Report only how many lines in the material contain "files".

• [Supplied material]:
· · · · · · ·

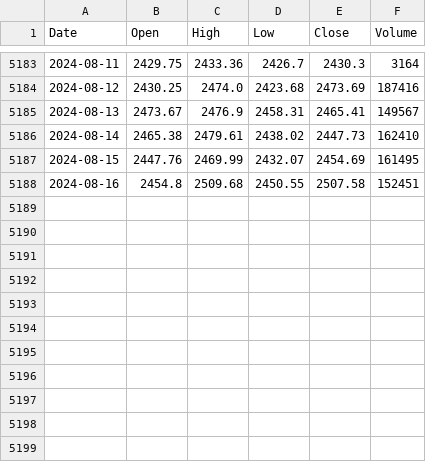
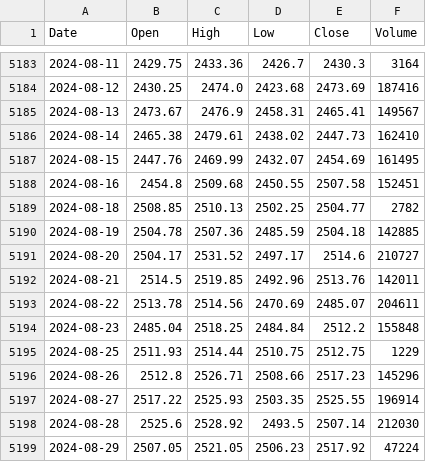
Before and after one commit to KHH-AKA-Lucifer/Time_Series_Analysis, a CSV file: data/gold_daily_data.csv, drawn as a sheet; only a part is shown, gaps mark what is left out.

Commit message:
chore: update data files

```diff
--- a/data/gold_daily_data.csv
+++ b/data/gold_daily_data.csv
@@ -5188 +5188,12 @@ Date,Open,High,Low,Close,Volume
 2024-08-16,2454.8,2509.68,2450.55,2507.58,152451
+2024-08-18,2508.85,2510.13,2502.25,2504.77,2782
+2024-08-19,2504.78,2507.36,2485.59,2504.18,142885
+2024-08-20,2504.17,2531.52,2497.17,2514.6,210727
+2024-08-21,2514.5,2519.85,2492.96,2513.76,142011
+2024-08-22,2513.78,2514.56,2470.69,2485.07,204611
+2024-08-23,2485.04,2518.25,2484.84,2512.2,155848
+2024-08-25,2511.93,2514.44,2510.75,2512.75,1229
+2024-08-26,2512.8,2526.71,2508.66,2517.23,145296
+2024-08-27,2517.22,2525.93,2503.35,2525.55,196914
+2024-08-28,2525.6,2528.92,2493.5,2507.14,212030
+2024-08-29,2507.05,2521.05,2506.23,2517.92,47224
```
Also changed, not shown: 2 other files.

· · · · · · ·

• [Output of the exercise]: 2